╭─ Dataset entries

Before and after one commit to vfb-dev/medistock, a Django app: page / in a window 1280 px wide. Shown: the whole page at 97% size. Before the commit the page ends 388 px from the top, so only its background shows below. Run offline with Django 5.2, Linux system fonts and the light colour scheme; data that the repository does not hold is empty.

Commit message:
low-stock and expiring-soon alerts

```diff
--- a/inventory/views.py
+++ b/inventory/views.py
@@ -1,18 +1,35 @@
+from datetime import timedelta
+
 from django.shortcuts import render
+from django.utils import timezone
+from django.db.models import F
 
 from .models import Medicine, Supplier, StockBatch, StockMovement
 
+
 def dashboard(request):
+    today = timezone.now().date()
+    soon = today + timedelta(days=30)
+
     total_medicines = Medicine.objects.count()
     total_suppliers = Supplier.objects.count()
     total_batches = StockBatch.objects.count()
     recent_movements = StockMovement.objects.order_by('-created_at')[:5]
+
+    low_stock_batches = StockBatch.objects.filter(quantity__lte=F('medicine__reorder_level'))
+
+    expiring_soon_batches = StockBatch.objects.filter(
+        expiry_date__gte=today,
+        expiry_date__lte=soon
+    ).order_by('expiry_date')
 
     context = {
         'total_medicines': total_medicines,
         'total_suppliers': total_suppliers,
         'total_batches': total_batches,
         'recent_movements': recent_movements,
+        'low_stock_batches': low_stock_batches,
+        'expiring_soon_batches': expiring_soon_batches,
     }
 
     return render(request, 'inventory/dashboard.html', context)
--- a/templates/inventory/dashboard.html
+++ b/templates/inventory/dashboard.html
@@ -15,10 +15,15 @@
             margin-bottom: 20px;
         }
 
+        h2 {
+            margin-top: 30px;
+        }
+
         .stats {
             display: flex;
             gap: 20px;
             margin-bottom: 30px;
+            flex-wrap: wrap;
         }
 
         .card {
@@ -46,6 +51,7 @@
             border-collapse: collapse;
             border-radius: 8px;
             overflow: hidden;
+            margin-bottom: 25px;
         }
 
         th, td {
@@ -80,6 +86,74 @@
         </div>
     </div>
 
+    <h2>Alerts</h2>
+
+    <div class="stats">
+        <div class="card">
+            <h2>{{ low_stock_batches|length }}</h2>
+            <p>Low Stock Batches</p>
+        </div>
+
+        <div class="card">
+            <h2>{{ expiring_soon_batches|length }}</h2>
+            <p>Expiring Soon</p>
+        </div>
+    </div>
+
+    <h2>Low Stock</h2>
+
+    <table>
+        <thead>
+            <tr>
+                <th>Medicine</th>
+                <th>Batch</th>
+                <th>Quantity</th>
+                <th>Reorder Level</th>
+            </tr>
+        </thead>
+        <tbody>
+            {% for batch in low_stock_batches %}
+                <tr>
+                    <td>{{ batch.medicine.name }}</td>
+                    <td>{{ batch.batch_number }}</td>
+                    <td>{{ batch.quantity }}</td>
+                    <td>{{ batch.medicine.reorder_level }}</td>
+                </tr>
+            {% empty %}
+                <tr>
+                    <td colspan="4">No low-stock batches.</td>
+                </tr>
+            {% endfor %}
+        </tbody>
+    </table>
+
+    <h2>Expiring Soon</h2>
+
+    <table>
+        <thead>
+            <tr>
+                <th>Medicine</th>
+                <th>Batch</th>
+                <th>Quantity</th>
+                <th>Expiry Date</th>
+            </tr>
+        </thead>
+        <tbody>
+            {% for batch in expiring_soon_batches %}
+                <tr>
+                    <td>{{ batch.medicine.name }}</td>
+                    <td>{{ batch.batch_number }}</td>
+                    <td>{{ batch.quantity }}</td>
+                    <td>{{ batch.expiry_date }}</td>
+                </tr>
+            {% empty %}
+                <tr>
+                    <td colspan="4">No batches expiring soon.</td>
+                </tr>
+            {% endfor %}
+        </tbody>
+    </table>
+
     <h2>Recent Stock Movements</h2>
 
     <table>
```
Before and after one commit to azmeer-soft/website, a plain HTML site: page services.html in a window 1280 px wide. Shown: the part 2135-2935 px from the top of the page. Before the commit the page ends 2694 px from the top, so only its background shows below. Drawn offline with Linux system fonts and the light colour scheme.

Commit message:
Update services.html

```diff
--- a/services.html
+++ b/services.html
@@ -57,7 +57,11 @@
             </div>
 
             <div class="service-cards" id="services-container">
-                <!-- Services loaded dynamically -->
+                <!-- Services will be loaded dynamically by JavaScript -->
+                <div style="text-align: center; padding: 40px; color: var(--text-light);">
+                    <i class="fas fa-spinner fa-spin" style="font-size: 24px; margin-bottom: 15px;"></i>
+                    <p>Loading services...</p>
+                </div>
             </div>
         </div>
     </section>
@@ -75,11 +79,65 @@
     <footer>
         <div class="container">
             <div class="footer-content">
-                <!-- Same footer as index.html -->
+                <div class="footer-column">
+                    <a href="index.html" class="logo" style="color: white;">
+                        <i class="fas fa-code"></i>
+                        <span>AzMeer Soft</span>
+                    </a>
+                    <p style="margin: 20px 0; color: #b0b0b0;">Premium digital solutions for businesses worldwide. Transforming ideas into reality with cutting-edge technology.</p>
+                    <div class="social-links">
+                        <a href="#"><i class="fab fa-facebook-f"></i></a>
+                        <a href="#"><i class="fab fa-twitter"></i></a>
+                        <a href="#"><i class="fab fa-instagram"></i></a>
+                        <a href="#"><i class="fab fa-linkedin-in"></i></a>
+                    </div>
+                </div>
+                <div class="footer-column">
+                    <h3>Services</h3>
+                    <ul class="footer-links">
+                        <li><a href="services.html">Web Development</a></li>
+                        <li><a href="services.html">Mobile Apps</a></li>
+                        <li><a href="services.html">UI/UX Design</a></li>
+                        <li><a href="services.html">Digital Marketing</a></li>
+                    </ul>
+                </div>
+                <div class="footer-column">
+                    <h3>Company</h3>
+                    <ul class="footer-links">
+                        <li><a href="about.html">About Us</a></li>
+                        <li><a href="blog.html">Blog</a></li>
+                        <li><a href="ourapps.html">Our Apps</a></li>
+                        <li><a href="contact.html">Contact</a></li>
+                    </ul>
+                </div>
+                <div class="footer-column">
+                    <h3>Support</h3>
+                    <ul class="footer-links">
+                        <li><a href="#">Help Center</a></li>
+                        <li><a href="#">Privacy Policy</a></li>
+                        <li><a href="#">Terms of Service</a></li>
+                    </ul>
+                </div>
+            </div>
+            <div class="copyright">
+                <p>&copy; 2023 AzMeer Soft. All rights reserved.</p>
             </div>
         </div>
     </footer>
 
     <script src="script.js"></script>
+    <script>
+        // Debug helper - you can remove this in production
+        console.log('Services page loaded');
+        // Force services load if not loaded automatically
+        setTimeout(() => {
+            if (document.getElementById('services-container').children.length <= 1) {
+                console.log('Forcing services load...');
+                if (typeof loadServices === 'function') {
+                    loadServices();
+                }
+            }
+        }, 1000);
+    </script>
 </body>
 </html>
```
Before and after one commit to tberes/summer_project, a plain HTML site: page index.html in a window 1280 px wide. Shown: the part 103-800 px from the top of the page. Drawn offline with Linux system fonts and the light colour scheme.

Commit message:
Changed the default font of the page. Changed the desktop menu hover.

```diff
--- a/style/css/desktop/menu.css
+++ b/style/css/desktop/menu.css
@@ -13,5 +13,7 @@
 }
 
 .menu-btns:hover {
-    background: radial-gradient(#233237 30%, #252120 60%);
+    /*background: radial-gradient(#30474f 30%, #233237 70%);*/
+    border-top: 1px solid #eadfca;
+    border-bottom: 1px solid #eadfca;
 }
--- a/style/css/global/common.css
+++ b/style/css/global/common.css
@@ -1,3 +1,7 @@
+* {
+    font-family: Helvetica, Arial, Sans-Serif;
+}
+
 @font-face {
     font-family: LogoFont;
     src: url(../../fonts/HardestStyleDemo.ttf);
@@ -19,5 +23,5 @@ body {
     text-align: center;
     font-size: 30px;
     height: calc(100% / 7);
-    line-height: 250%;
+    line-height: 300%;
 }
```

╰─

» **Task statement**
Copy each line of the data that contains the word "import", leaving the other lines out.

» **Solution to this problem**
+from datetime import timedelta
 from django.shortcuts import render
+from django.utils import timezone
+from django.db.models import F
 from .models import Medicine, Supplier, StockBatch, StockMovement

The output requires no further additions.